We also released a Talking Headways podcast episode with Megan Kimble (full archive) discussing her book City Limits on highway fighters in Texas. TXDOT is spending tens of billions of dollars on highways in Austin and Houston to serve this symbiotic sprawling development pattern that’s dying out because of constraints discussed in the paper mentioned above. And in Dallas, they are fighting to change the calculus on transportation investment to create valuable infill rather than double down on a housing and transportation system that will slowly grind regional growth to a halt.

These two discussions in particular highlight that our transportation investments need to change in order to start seeing more returns. This may be why we’re starting to see more interest in high speed rail as faster connections will change the transportation access calculations once again. Interestingly enough, South Korea sees 6 high speed regional lines as a part of a national birth rate plan in this way. The land available a driveable distance from amenities for cheap housing is gone, and the infill is getting more expensive.

We probably don’t want a type of easily commodified single family sprawl again, so there are other changes we need to make to support lowering costs of infill and cracking open the amber that has so many areas stuck in time. But our discussions on this matter should evolve. Transit and 15 minute cities and accessibility need to be a part of that discussion. The question is whether people can see it happening and change directions.

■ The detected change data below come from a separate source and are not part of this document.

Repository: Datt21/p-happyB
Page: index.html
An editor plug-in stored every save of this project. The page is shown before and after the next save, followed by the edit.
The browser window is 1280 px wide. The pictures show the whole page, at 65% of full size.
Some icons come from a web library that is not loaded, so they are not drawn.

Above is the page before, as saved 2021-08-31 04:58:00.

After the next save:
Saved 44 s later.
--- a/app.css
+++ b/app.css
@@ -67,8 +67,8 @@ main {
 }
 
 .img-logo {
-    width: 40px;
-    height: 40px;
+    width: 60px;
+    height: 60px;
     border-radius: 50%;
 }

For this intro post and more news in your inbox every morning, sign up for a two week free trial of The Overhead Wire Daily, our popular newsletter established in 2006.

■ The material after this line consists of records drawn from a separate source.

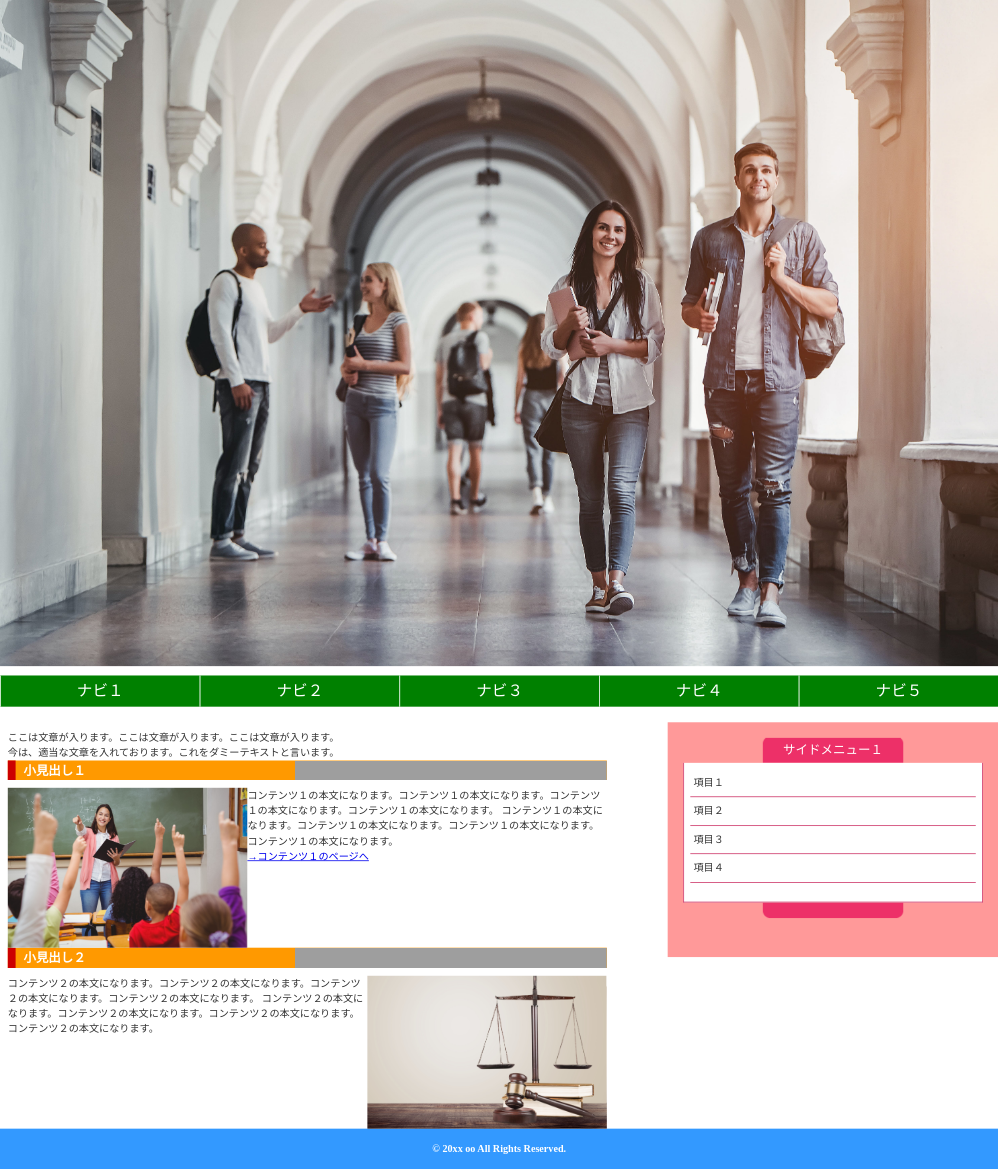
Repository: okuma0090/samurai_HTML-CSS
Page: home.html
The author's editor kept a record of every edit. The page is drawn from the files as they stood at one moment, then again after the next edit.
The browser window is 1280 px wide. The pictures show the whole page, at 78% of full size.
Pictures or frames that could not be fetched are drawn as grey boxes.

Above is the page before.

### home.html
<!DOCTYPE html>
<html lang="ja">
<head>
    <meta charset="UTF-8">
    <title>HTML/CSSの学習</title>
    <!--stylesheet.cssの読み込み -->
    <link rel="stylesheet"href="stylesheet.css">
</head>
<body>
    <div id="header">
        <h1><a href="index.html"><img id="corridor"src="images/corridor.jpg"alt="大学の廊下"/></a></h1></a></h1>
    </div>
    <div id="wrapper">
        <div id="nav">
            <ul>
                <li><a href="home.html">ナビ１</a></li>
                <li><a href="#">ナビ２</a></li>
                <li><a href="#">ナビ３</a></li>
                <li><a href="#">ナビ４</a></li>
                <li><a href="#">ナビ５</a></li>
            </ul>
        </div>
        <div id="container">
            <div id="main">
                <div class="post">
                    <p>ここは文章が入ります。ここは文章が入ります。ここは文章が入ります。<br />今は、適当な文章を入れております。これをダミーテキストと言います。</p>
                    </div>
                    <div class="post clearfix">
                        <h2>小見出し１</h2>
                        <img class="left" src="images/classroom.jpg" alt"授業風景" />
                        <p>
                            コンテンツ１の本文になります。コンテンツ１の本文になります。コンテンツ１の本文になります。コンテンツ１の本文になります。
                            コンテンツ１の本文になります。コンテンツ１の本文になります。コンテンツ１の本文になります。コンテンツ１の本文になります。
                        </p>
                        <p><a href="#">→コンテンツ１のページへ</a></p>
                    </div>
                        <div class="post clearfix">
                            <h2>小見出し２</h2>
                            <img class="right" src="images/scale.jpg" alt="天秤"/>
                            <p>
                                コンテンツ２の本文になります。コンテンツ２の本文になります。コンテンツ２の本文になります。コンテンツ２の本文になります。
                                コンテンツ２の本文になります。コンテンツ２の本文になります。コンテンツ２の本文になります。コンテンツ２の本文になります。
                            </p>
                        </div>
                </div>
                <div id="side">
                    <div class="box">
                        <h2>サイドメニュー１</h2>
                        <div class="boxBody">
                            <ul>
                                <li>項目１</li>
                                <li>項目２</li>
                                <li>項目３</li>
                                <li>項目４</li>
                            </ul>
                        </div>
                    </div>
                </div>
        </div>
    </div>
    <div id="footer">
        <p>&copy; 20xx oo All Rights Reserved.</p>
    </div>
</body>
</html>

### stylesheet.css
@charset"utf-8";


body{
    margin:0;
    padding:0;
    font-family:"ヒラギノ角ゴ　Pro W3","Hiragino Kaku Gothic Pro","メイリオ";
    color: #333;
    font-size: 13px;
    line-height: 150%;
}

/*--------------------wrapper--------------------*/
#wrapper{
    width: 100%;
    margin:auto;
    padding: 0px;
    border:0px;
    background-color: #FFF;
    top:10px;
    position: relative;
}

/*-------------------- header --------------------*/
#header {
    width: 100%;
}
#header h1{
    margin: 0;
    padding: 0;
}

#corridor {
    width: 100%;
    height:auto;
}

/*-------------------- footer --------------------*/
#footer{
    clear: both;
    width: 100%;
    padding: 3px 0 3px 0;
    background: #39F;
    color: #FFF;
    font-weight: bold;
    text-align: center;
}

/*-------------------- nav ----------------------*/
#nav {
    width:100%;
}
#nav ul {
    display: flex;
    margin: 0;
    padding: 0;
    list-style-type: none;
}
#nav ul li {
    width: 20%;
    text-align: center;
}

#nav ul li a {
    display: block;
    height:20px;
    margin: 0;
    padding: 10px;
    color:  #FFF;
    font-size: 20px;
    text-decoration: none;
    background-color: green;
    border-left:1px solid white;
}

#nav ul li a:hover{
    filter: drop-shadow(10px 10px 10px black);
}


/*-------------------- container -------------------*/
#container {
    width: 100%;
    margin: auto;
    padding-top: 20px;
    clear: both;
}
/*-------------------- main --------------------*/
#main {
    float: left;
    width: 60%;
    padding: 10px 30px 10px 10px;
}
#main h2{
    margin: 0 0 10px 0;
    padding: 3px 10px 3px 10px;
    color: #FFF;
    font-size:16px;
    border-left:solid 10px #C00;
    background: #F90 url(..images/main_h2.png) right top repeat-y;
}
#main p{
    margin:0;
    padding:0;
}
#main.post img.right {
    margin: 0 0 0 8px;
}
#main.post img.left{
    margin:0 8px 0 0;
}

.right{
    float: right;
    width: 40%;
    height:auto;
    }

.left{
    float: left;
    width: 40%;
    height: auto;
}

/*-------------------- clearfix ----------------------*/
.clearfix{
    zoom:1;
}
.clearfix:after{
    content:"";
    display: block;
    clear: both;
}


 /* -------------------- side -------------------- */
 #side {
 	 float: right;
 	 width: 30%;
 	 padding: 20px;
 	 background-color: #F99;
 }
 #side .box {
 	 margin: 0 auto 30px auto;
 	 padding: 0 0 20px 0;
 	 background: url(images/side_box.png) bottom no-repeat;
 }
 #side .box h2 {
 	 margin: 0;
 	 padding: 8px;
 	 text-align: center;
 	 color: #fff;
 	 font-size: 16px;
 	 line-height: 16px;
 	 font-weight: normal;
 	 background: url(images/side_box_h2.png) center no-repeat;
 }


 #side .box .boxBody {
 	 padding: 8px;
 	 border-right: solid 1px #C36;
 	 border-bottom: solid 1px #C36;
 	 border-left: solid 1px #C36;
	 background: #fff;
 }
 #side .box .boxBody ul {
 	 margin: 0 0 16px 0;
 	 padding: 0;
 }
 #side .box .boxBody ul li {
 	 padding: 8px 0 8px 4px;
 	 list-style: none;
 	 border-bottom: solid 1px #C36;
 }

 #side .box .boxBody ul li:hover{
     padding: 8px 0 8px 4px;
     list-style: none;
     border-bottom: solid 1px #C36;
     box-shadow: 0px 4px 4px rgba(0, 0, 0, 0.3);
 }

After the next edit:
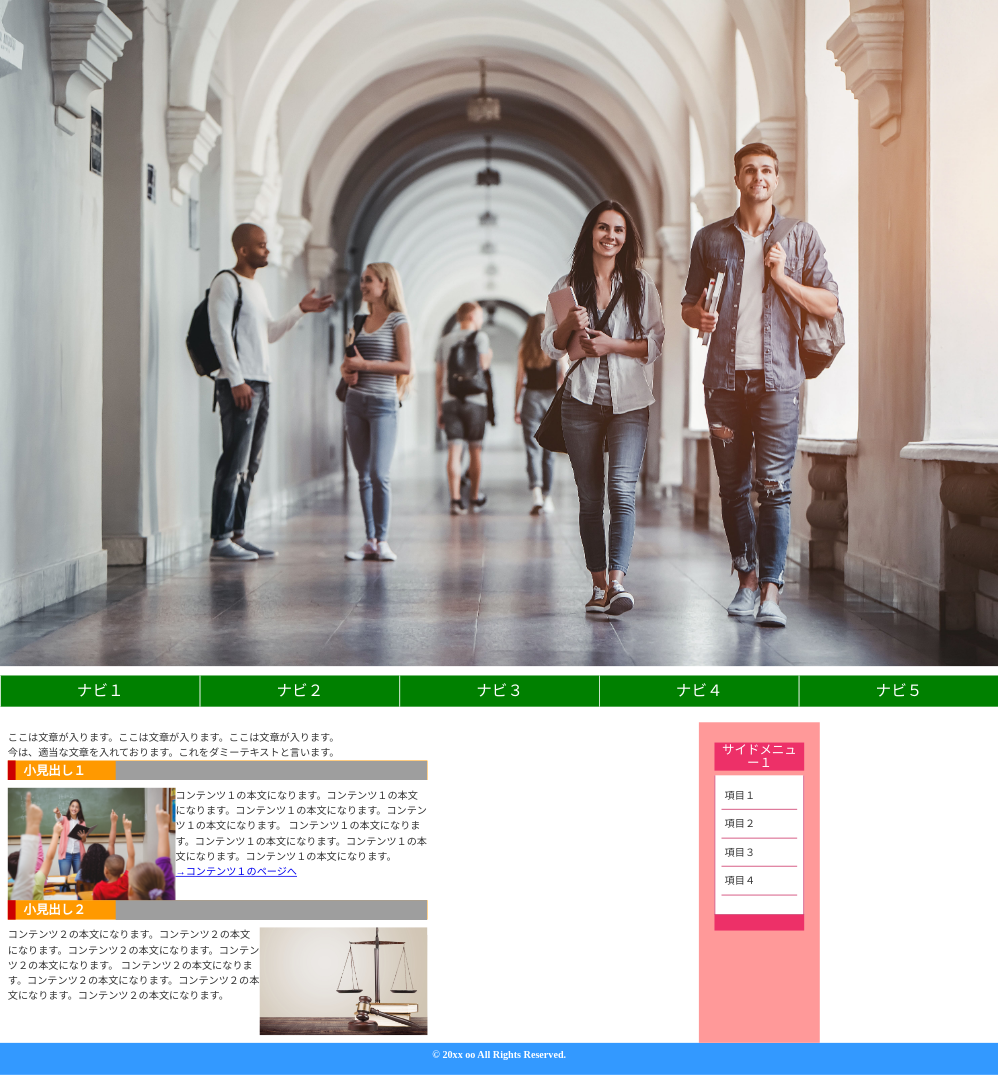
The edit:
--- a/stylesheet.css
+++ b/stylesheet.css
@@ -84,7 +84,8 @@
     margin: auto;
     padding-top: 20px;
     clear: both;
-}
+display: grid;
+grid-template-columns: 70vw 30vw;
 /*-------------------- main --------------------*/
 #main {
     float: left;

Listen to the Talking Headways Podcast


…the first thing I read every morning is the newsletter to see what’s been out there. It’s great to have an aggregator that pulls everything together so nicely.

Joe Cortright, City Observatory

I think that the email newsletter that you do every morning is the best one that I get, and I get a lot of them.

Mary Newsom, The UNC Charlotte Urban Institute

Really is the best daily urban newsletter out there.

Eric Jaffe, Editorial Director Sidewalk Labs


To Receive The Overhead Wire in Your Inbox Daily

Premium Daily Subscription

The Premium Daily Subscription is our most information packed offering, chock full of over 30 pieces of news every single day. Included are popular features such as the quote of the day and the most read article from the previous day. Also included is our weekly roundup for times when you are strapped for time but need to know what’s going on.

Premium Weekly Subscription

The Premium Weekly Subscription is for professionals constantly under a time crunch. We take the most read items from the week before and share them with subscribers along with more in depth analysis of a single popular topic.

Learn More and Subscribe

Video of the Day

Friends of The Overhead Wire

Back To Top

Welcome to The Overhead Wire

What Can We Help You Find?

Try Our Newsletter For Free